Irritable Bowel Syndrome (IBS)
IBS is a disorder involving the movement of the bowel (intestines). In IBS, the nerves and muscles in the bowel are overly sensitive. The disorder is most often identified by its symptoms: abdominal pain or discomfort associated with a change in bowel patterns, such as loose or frequent bowel movements, diarrhea or constipation. IBS is a functional disorder, which means the bowel doesn’t function correctly, versus a problem with the structure of the bowel.
Inflammatory Bowel Disease (IBD)
Inflammatory Bowel Disease is a group of inflammatory conditions of the large intestine and, in some cases, the small intestine. These include Crohn's disease and ulcerative colitis.

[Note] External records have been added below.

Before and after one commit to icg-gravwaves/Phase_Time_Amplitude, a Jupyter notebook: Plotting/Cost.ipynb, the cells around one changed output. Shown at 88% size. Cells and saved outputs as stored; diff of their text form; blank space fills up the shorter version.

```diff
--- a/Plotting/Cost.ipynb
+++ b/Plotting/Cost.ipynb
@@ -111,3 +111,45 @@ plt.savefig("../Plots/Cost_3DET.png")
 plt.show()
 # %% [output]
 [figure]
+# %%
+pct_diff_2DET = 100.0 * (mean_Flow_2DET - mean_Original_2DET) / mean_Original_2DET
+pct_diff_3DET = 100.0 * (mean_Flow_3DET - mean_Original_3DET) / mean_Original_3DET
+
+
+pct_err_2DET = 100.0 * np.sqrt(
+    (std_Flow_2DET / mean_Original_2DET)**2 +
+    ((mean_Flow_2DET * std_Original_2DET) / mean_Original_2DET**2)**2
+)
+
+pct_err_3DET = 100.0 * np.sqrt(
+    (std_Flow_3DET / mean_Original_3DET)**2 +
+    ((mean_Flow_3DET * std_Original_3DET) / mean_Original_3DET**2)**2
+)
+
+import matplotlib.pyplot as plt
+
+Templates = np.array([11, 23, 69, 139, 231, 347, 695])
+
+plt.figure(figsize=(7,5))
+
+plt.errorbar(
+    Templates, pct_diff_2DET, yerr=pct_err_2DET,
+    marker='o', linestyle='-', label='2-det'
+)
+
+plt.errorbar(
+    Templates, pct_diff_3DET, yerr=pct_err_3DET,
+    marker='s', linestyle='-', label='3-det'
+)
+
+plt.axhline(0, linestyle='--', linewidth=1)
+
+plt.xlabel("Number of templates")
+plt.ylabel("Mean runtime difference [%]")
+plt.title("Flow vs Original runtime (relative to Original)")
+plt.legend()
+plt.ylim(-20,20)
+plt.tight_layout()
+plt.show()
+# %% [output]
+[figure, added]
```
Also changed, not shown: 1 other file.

Diverticulosis and Diverticulitis
As people age, the pressure within the colon causes bulging sacs of tissue that push out from the colon walls (one sac is a diverticulum, and more than one are diverticula). These sacs are most common near the end of the colon called the sigmoid colon. The condition of having diverticula in the colon is called diverticulosis, which may have few or no symptoms. If a diverticulum becomes infected or inflamed, it is called diverticulitis.
Celiac disease is an inherited disorder that causes damage to the small intestine and interferes with the absorption of nutrients. People who have celiac disease cannot tolerate gluten, a protein found in cereal grains such as wheat, rye and barley.
Nutritional disorders, like celiac disease, can develop when the body is unable to digest the nutrients it takes in (malabsorption). Nutritional disorders can also result from eating too little or too much food, or from eating too little or too much of a particular nutrient (vitamin or mineral).